With those points disclosed I would like to address the actual process we go through when selecting hole locations during our morning course prep.
Priority Number 1
Keep it playable and don't put out any impossible hole locations.
Yes this is the first point we focus on every single time we are out placing the hole locations during morning prep. It is never our intention to upset anyone, we want everyone to have an enjoyable experience. We want happiness and not anger.
Priority Number 2
Move the hole location around so the wear is evenly distributed over the entire surface.
Turf takes time to heal after concentrated traffic occurs around a hole for a day or two, if quality is important all areas on a green must be utilized.

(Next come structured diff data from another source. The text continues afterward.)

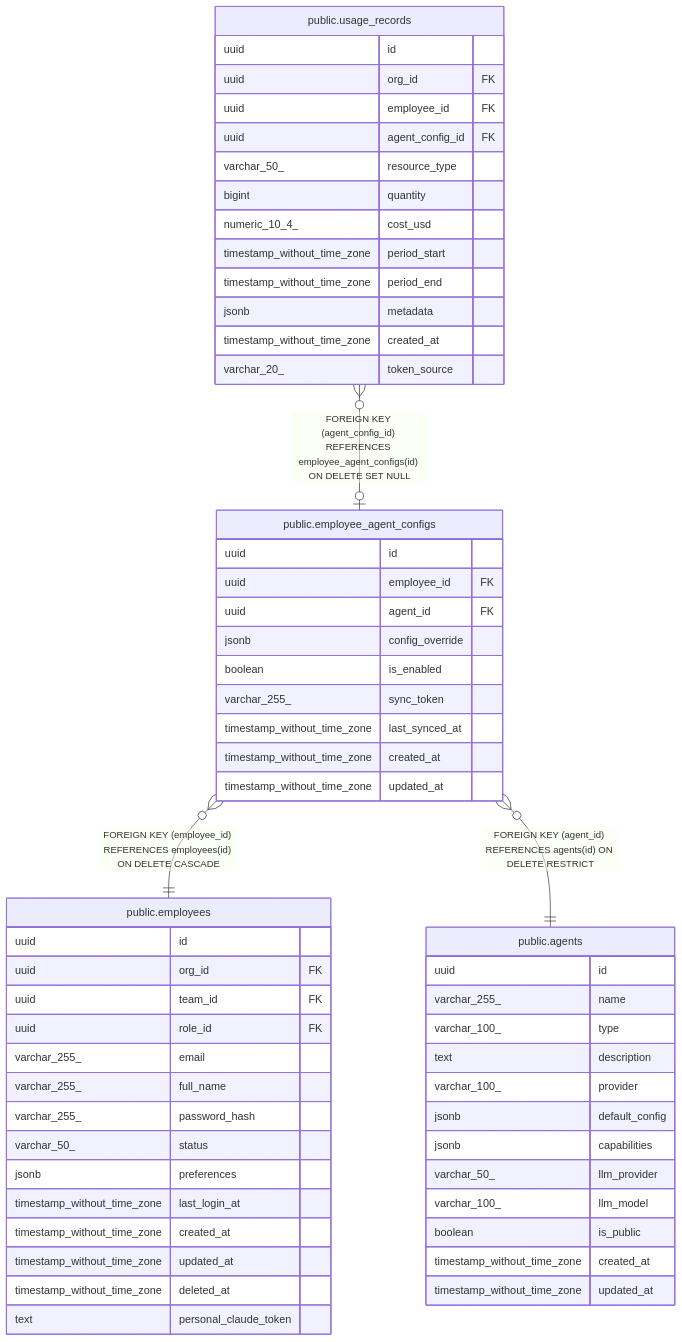
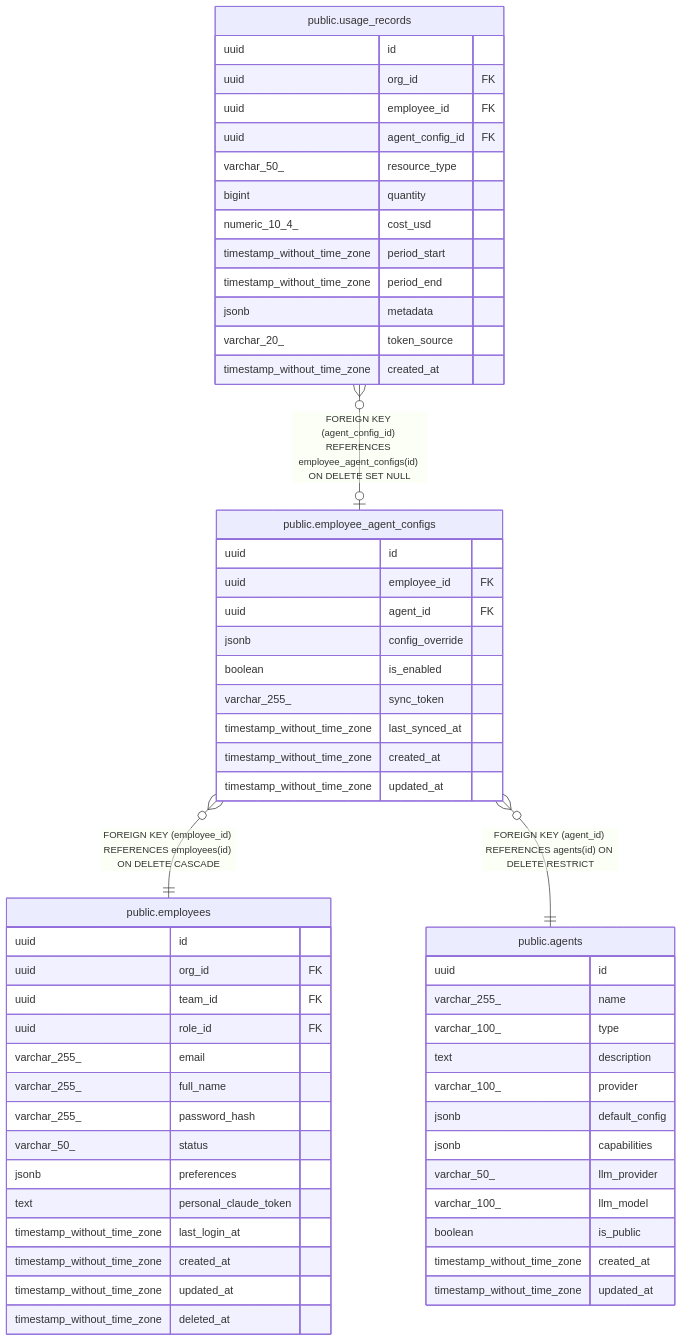
One commit to rastrigin-systems/arfa changed the diagram in docs/public.employee_agent_configs.md. Above: the diagram before and after it, drawn with Mermaid. The commit also changed other lines of this file and 57 other files, not shown here.

````diff
--- a/docs/public.employee_agent_configs.md
+++ b/docs/public.employee_agent_configs.md
@@ -50,63 +50,63 @@
 ```mermaid
 erDiagram
 
 "public.usage_records" }o--o| "public.employee_agent_configs" : "FOREIGN KEY (agent_config_id) REFERENCES employee_agent_configs(id) ON DELETE SET NULL"
 "public.employee_agent_configs" }o--|| "public.employees" : "FOREIGN KEY (employee_id) REFERENCES employees(id) ON DELETE CASCADE"
 "public.employee_agent_configs" }o--|| "public.agents" : "FOREIGN KEY (agent_id) REFERENCES agents(id) ON DELETE RESTRICT"
 
 "public.employee_agent_configs" {
   uuid id
   uuid employee_id FK
   uuid agent_id FK
   jsonb config_override
   boolean is_enabled
   varchar_255_ sync_token
   timestamp_without_time_zone last_synced_at
   timestamp_without_time_zone created_at
   timestamp_without_time_zone updated_at
 }
 "public.usage_records" {
   uuid id
   uuid org_id FK
   uuid employee_id FK
   uuid agent_config_id FK
   varchar_50_ resource_type
   bigint quantity
   numeric_10_4_ cost_usd
   timestamp_without_time_zone period_start
   timestamp_without_time_zone period_end
   jsonb metadata
+  varchar_20_ token_source
   timestamp_without_time_zone created_at
-  varchar_20_ token_source
 }
 "public.employees" {
   uuid id
   uuid org_id FK
   uuid team_id FK
   uuid role_id FK
   varchar_255_ email
   varchar_255_ full_name
   varchar_255_ password_hash
   varchar_50_ status
   jsonb preferences
+  text personal_claude_token
   timestamp_without_time_zone last_login_at
   timestamp_without_time_zone created_at
   timestamp_without_time_zone updated_at
   timestamp_without_time_zone deleted_at
-  text personal_claude_token
 }
 "public.agents" {
   uuid id
   varchar_255_ name
   varchar_100_ type
   text description
   varchar_100_ provider
   jsonb default_config
   jsonb capabilities
   varchar_50_ llm_provider
   varchar_100_ llm_model
   boolean is_public
   timestamp_without_time_zone created_at
   timestamp_without_time_zone updated_at
 }
 ```
````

We actually keep a log folder that goes out every time with the set-up individual. The past positions are reviewed at each green so we can ensure the positions are being moved around properly. If the location is front it moves to middle, if its middle it moves to back, if its back it moves to front. The right-center-left is then based off past locations and ease of the location in relation to other locations on that given day.
Priority Number 3
Perfect plug replacement.
When replacing the plug it must be completed perfectly. High plugs will scalp off during the next mowing and cause unsightly rings, low plugs create a depression that will disrupt ball roll and over time turn into darker green rings as the turf growth thicker and longer in those areas. There is a process to plug replacement and it is not as easy as most think it is.
Priority Number 4
Make sure the cup is level so the flagstick rises up straightly.
This is achieved while sinking the hole cutter into the soil; one must be observant so the cutter is not going in at an angle. Only minor adjustments can be made with the cup to get the flagstick straight after the hole is cut, so it is important to get a straight hole cut with the hole cutter.
Priority Number 5
Avoid areas of damage or potential damage.
When selecting the location we want a healthy area of turf around the hole so perfect ball roll can be achieved by players and more putts can be made if putted properly.
We always try to avoid diseased locations, areas of turf wilt and damaged turf from equipment (like a hydraulic leak). Winter kill situations can severely limit our location selection but that is usually only for a limited time in the spring of the year. We also have to predict potential saturated conditions; if it is going to rain heavily we must avoid all low areas on the putting greens.
Everyday is a busy day here at the Marquette Golf Club so the goal is to create variety in hole locations every day in our set up; most easy but some interesting that take a little more thought and skill.
**Hole locations are changed 4-5 times a week during the peak playing season. During the shoulder seasons we base location changes on daily round numbers.
Found the Location and now Cutting the Cup
Setting the Cup and painting the edge white
Perfect Plug replacement is Essential